Lifting the motionless Sarelli as if he were a baby, she laid him on a couch.
“Ah!” she said, sitting down and resting her elbow on the table; “he will not wake!”
Harz bowed to her; her patient figure, in spite of its youth and strength, seemed to him pathetic. Taking up his knapsack, he went out.
The smoke of cottages rose straight; wisps of mist were wandering about the valley, and the songs of birds dropping like blessings. All over the grass the spiders had spun a sea of threads that bent and quivered to the pressure of the air, like fairy tight-ropes.
All that day he tramped.
Blacksmiths, tall stout men with knotted muscles, sleepy eyes, and great fair beards, came out of their forges to stretch and wipe their brows, and stare at him.
Teams of white oxen, waiting to be harnessed, lashed their tails against their flanks, moving their heads slowly from side to side in the heat. Old women at chalet doors blinked and knitted.
The white houses, with gaping caves of storage under the roofs, the red church spire, the clinking of hammers in the forges, the slow stamping of oxen-all spoke of sleepy toil, without ideas or ambition. Harz knew it all too well; like the earth’s odour, it belonged to him, as Sarelli had said.

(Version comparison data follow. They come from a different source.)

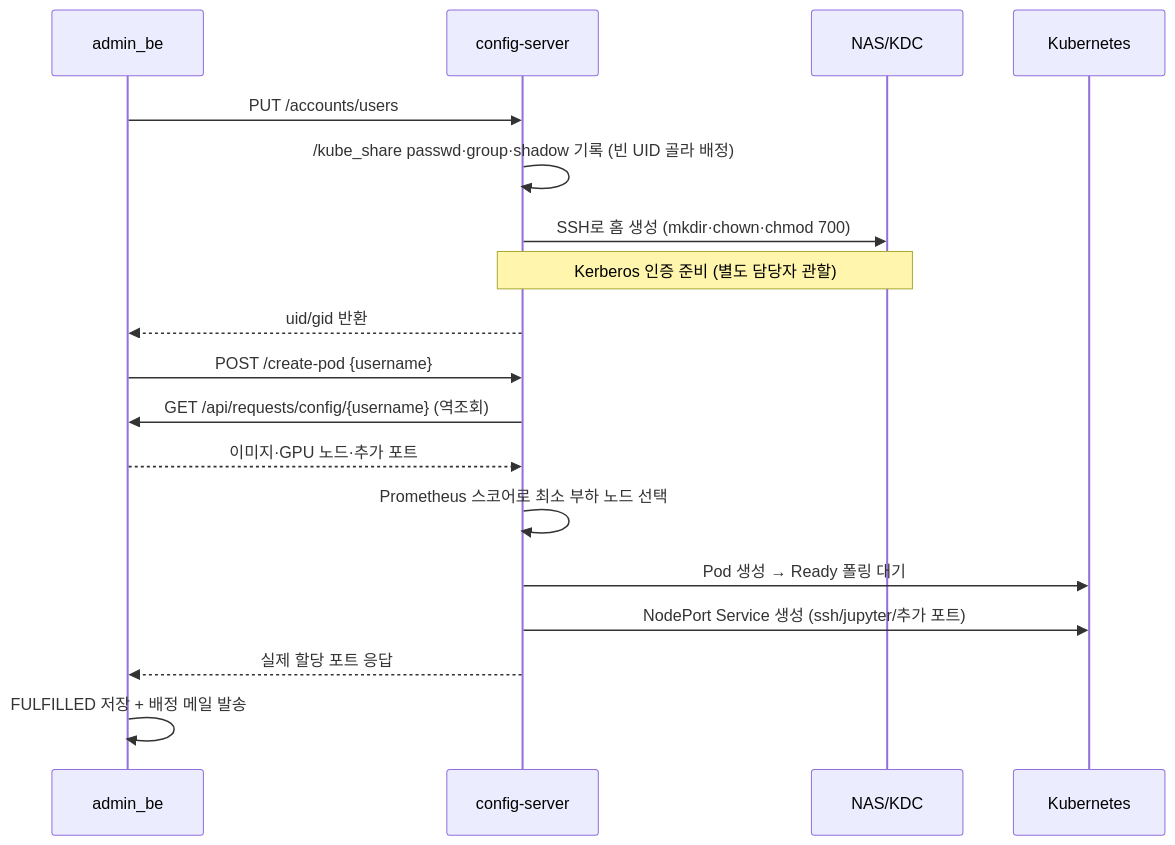
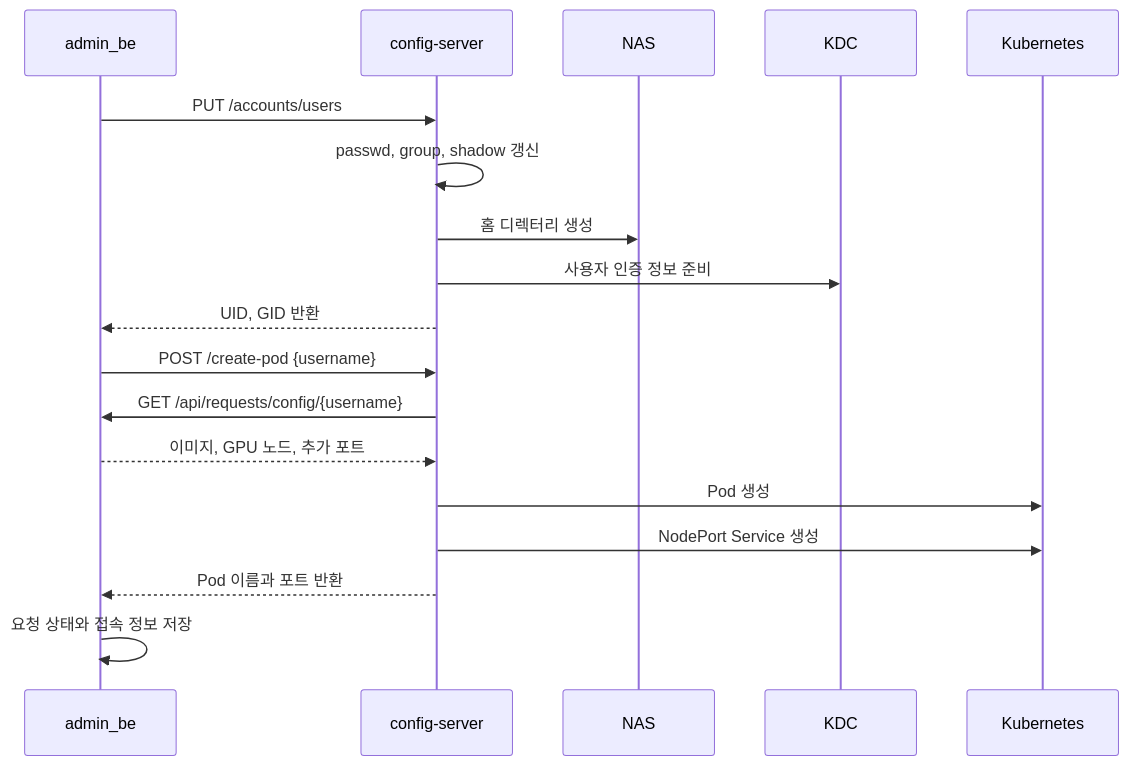
The first of 5 diagrams in md/infra/design/시스템-아키텍처.md (CSID-DGU/admin_wiki), drawn with Mermaid before and after one commit. The commit also changed other lines of this file and 3 other files, not shown here.

Commit message:
docs(infra): rewrite architecture guide in plain language

````diff
--- a/md/infra/design/시스템-아키텍처.md
+++ b/md/infra/design/시스템-아키텍처.md
@@ -74,21 +32,22 @@
 ```mermaid
 sequenceDiagram
     participant BE as admin_be
     participant CS as config-server
-    participant NAS as NAS/KDC
+    participant NAS as NAS
+    participant KDC as KDC
     participant K as Kubernetes
 
     BE->>CS: PUT /accounts/users
-    CS->>CS: /kube_share passwd·group·shadow 기록 (빈 UID 골라 배정)
-    CS->>NAS: SSH로 홈 생성 (mkdir·chown·chmod 700)
-    Note over CS,NAS: Kerberos 인증 준비 (별도 담당자 관할)
-    CS-->>BE: uid/gid 반환
+    CS->>CS: passwd, group, shadow 갱신
+    CS->>NAS: 홈 디렉터리 생성
+    CS->>KDC: 사용자 인증 정보 준비
+    CS-->>BE: UID, GID 반환
+
     BE->>CS: POST /create-pod {username}
-    CS->>BE: GET /api/requests/config/{username} (역조회)
-    BE-->>CS: 이미지·GPU 노드·추가 포트
-    CS->>CS: Prometheus 스코어로 최소 부하 노드 선택
-    CS->>K: Pod 생성 → Ready 폴링 대기
-    CS->>K: NodePort Service 생성 (ssh/jupyter/추가 포트)
-    CS-->>BE: 실제 할당 포트 응답
-    BE->>BE: FULFILLED 저장 + 배정 메일 발송
+    CS->>BE: GET /api/requests/config/{username}
+    BE-->>CS: 이미지, GPU 노드, 추가 포트
+    CS->>K: Pod 생성
+    CS->>K: NodePort Service 생성
+    CS-->>BE: Pod 이름과 포트 반환
+    BE->>BE: 요청 상태와 접속 정보 저장
 ```
````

Towards sunset coming to a copse of larches, he sat down to rest. It was very still, but for the tinkle of cowbells, and, from somewhere in the distance, the sound of dropping logs.
Two barefooted little boys came from the wood, marching earnestly along, and looking at Harz as if he were a monster. Once past him, they began to run.
‘At their age,’ he thought, ‘I should have done the same.’ A hundred memories rushed into his mind.
He looked down at the village straggling below—white houses with russet tiles and crowns of smoke, vineyards where the young leaves were beginning to unfold, the red-capped spire, a thread of bubbling stream, an old stone cross. He had been fourteen years struggling up from all this; and now just as he had breathing space, and the time to give himself wholly to his work—this weakness was upon him! Better, a thousand times, to give her up!
In a house or two lights began to wink; the scent of wood smoke reached him, the distant chimes of bells, the burring of a stream.
Next day his one thought was to get back to work. He arrived at the studio in the afternoon, and, laying in provisions, barricaded the lower door. For three days he did not go out; on the fourth day he went to Villa Rubein....
Schloss Runkelstein—grey, blind, strengthless—still keeps the valley. The windows which once, like eyes, watched men and horses creeping through the snow, braved the splutter of guns and the gleam of torches, are now holes for the birds to nest in. Tangled creepers have spread to the very summits of the walls. In the keep, instead of grim men in armour, there is a wooden board recording the history of the castle and instructing visitors on the subject of refreshments. Only at night, when the cold moon blanches everything, the castle stands like the grim ghost of its old self, high above the river.